*Description of the task*: Could you output each record below exactly as it stands and leave the pictures out?

*Source data*:

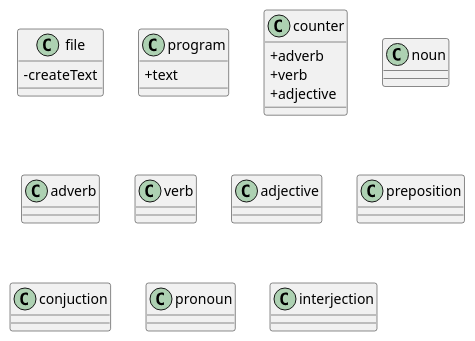
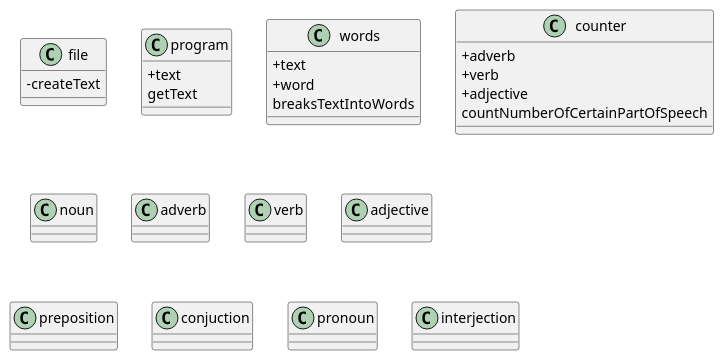
Before and after one commit to Nurabil25/lab3: the diagram in varian13.puml, drawn with PlantUML.

Commit message:
adding classes

```diff
--- a/varian13.puml
+++ b/varian13.puml
@@ -1,26 +1,34 @@
 @startuml
 skinparam classAttributeIconSize 0
 
 class file {
 -createText
 }
 
 class program {
 +text
+getText
+}
+
+class words {
++text
++word
+breaksTextIntoWords
 }
 
 class counter {
 +adverb
 +verb
 +adjective
+countNumberOfCertainPartOfSpeech
 }
 
 class noun {}
 class adverb {}
 class verb {}
 class adjective {}
 class preposition {}
 class conjuction {}
 class pronoun {}
 class interjection {}
 @enduml
```
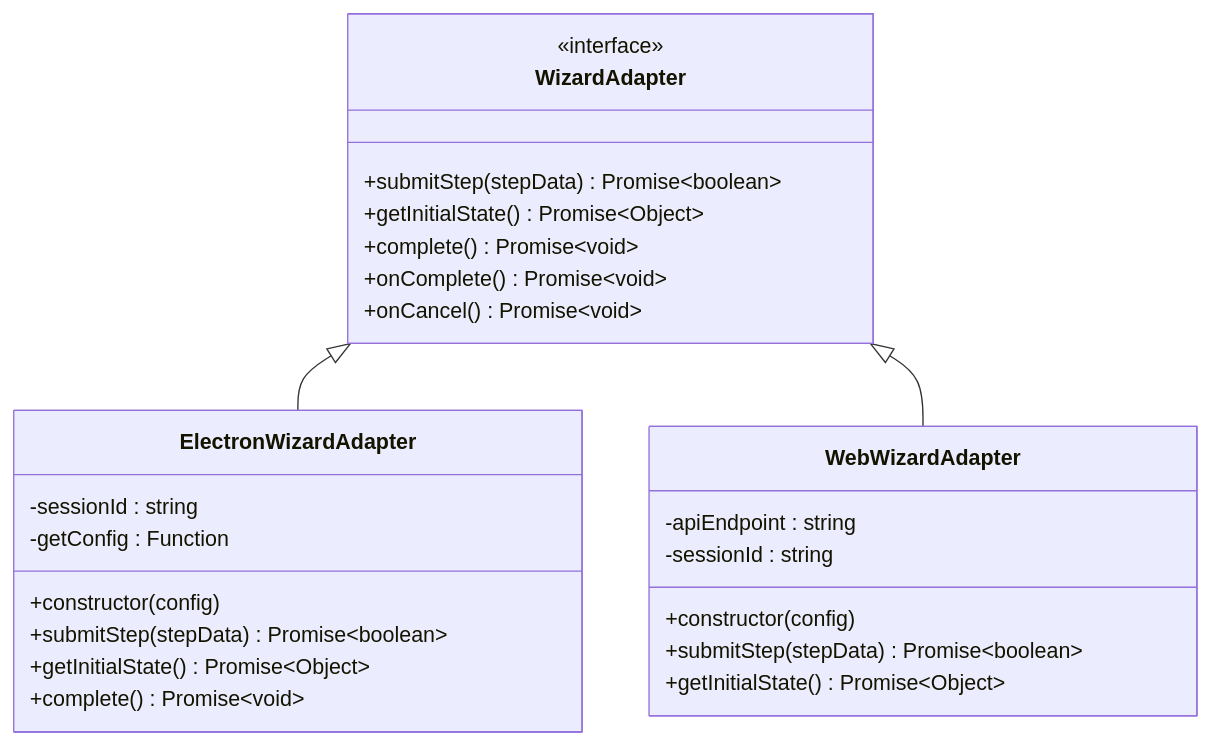
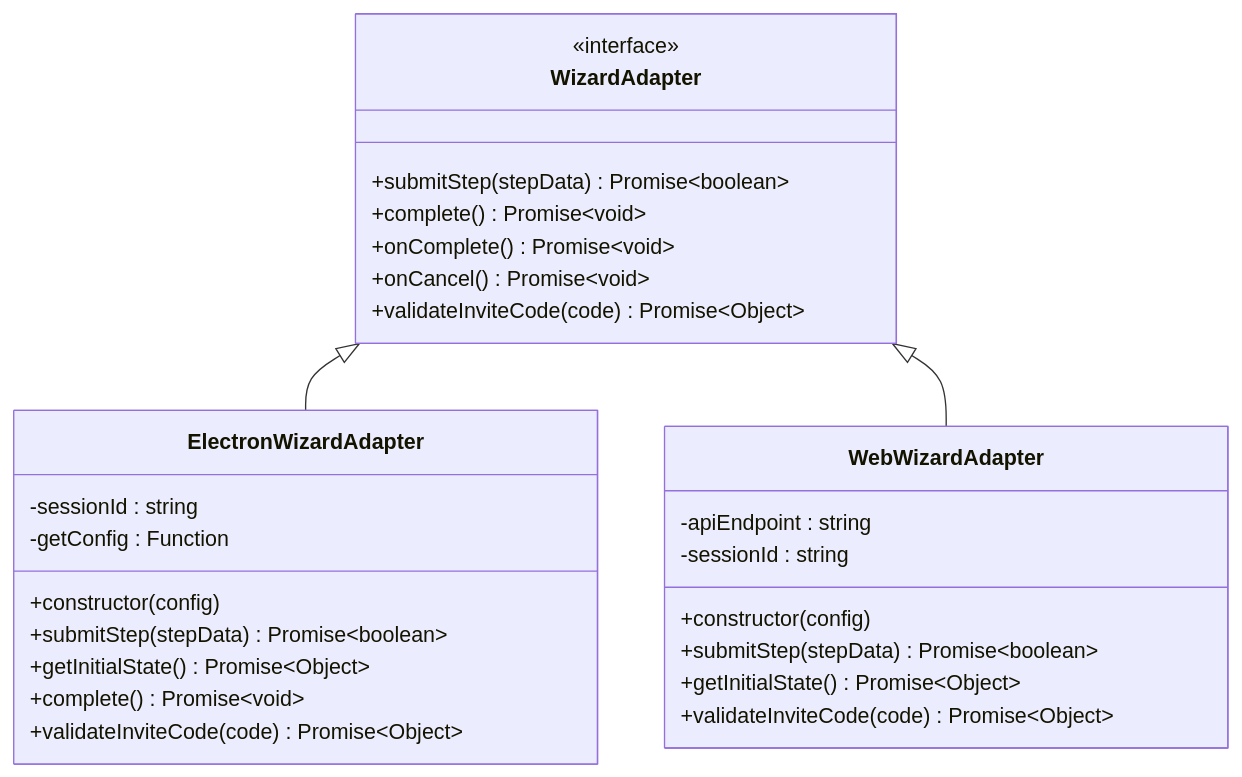
The third of 10 diagrams in .qoder/repowiki/zh/content/设置向导集成指南.md (verse-ai-org/openclaw), drawn with Mermaid before and after one commit. The commit also changed other lines of this file and 24 other files, not shown here.

````diff
--- a/.qoder/repowiki/zh/content/设置向导集成指南.md
+++ b/.qoder/repowiki/zh/content/设置向导集成指南.md
@@ -194,28 +199,30 @@
 ```mermaid
 classDiagram
 class WizardAdapter {
 <<interface>>
 +submitStep(stepData) Promise~boolean~
-+getInitialState() Promise~Object~
 +complete() Promise~void~
 +onComplete() Promise~void~
 +onCancel() Promise~void~
++validateInviteCode(code) Promise~Object~
 }
 class ElectronWizardAdapter {
 -sessionId : string
 -getConfig : Function
 +constructor(config)
 +submitStep(stepData) Promise~boolean~
 +getInitialState() Promise~Object~
 +complete() Promise~void~
++validateInviteCode(code) Promise~Object~
 }
 class WebWizardAdapter {
 -apiEndpoint : string
 -sessionId : string
 +constructor(config)
 +submitStep(stepData) Promise~boolean~
 +getInitialState() Promise~Object~
++validateInviteCode(code) Promise~Object~
 }
 WizardAdapter <|-- ElectronWizardAdapter
 WizardAdapter <|-- WebWizardAdapter
 ```
````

*Your response*:
Before and after one commit to Nurabil25/lab3: the diagram in varian13.puml, drawn with PlantUML.

Commit message:
adding classes

```diff
--- a/varian13.puml
+++ b/varian13.puml
@@ -1,26 +1,34 @@
 @startuml
 skinparam classAttributeIconSize 0
 
 class file {
 -createText
 }
 
 class program {
 +text
+getText
+}
+
+class words {
++text
++word
+breaksTextIntoWords
 }
 
 class counter {
 +adverb
 +verb
 +adjective
+countNumberOfCertainPartOfSpeech
 }
 
 class noun {}
 class adverb {}
 class verb {}
 class adjective {}
 class preposition {}
 class conjuction {}
 class pronoun {}
 class interjection {}
 @enduml
```
The third of 10 diagrams in .qoder/repowiki/zh/content/设置向导集成指南.md (verse-ai-org/openclaw), drawn with Mermaid before and after one commit. The commit also changed other lines of this file and 24 other files, not shown here.

````diff
--- a/.qoder/repowiki/zh/content/设置向导集成指南.md
+++ b/.qoder/repowiki/zh/content/设置向导集成指南.md
@@ -194,28 +199,30 @@
 ```mermaid
 classDiagram
 class WizardAdapter {
 <<interface>>
 +submitStep(stepData) Promise~boolean~
-+getInitialState() Promise~Object~
 +complete() Promise~void~
 +onComplete() Promise~void~
 +onCancel() Promise~void~
++validateInviteCode(code) Promise~Object~
 }
 class ElectronWizardAdapter {
 -sessionId : string
 -getConfig : Function
 +constructor(config)
 +submitStep(stepData) Promise~boolean~
 +getInitialState() Promise~Object~
 +complete() Promise~void~
++validateInviteCode(code) Promise~Object~
 }
 class WebWizardAdapter {
 -apiEndpoint : string
 -sessionId : string
 +constructor(config)
 +submitStep(stepData) Promise~boolean~
 +getInitialState() Promise~Object~
++validateInviteCode(code) Promise~Object~
 }
 WizardAdapter <|-- ElectronWizardAdapter
 WizardAdapter <|-- WebWizardAdapter
 ```
````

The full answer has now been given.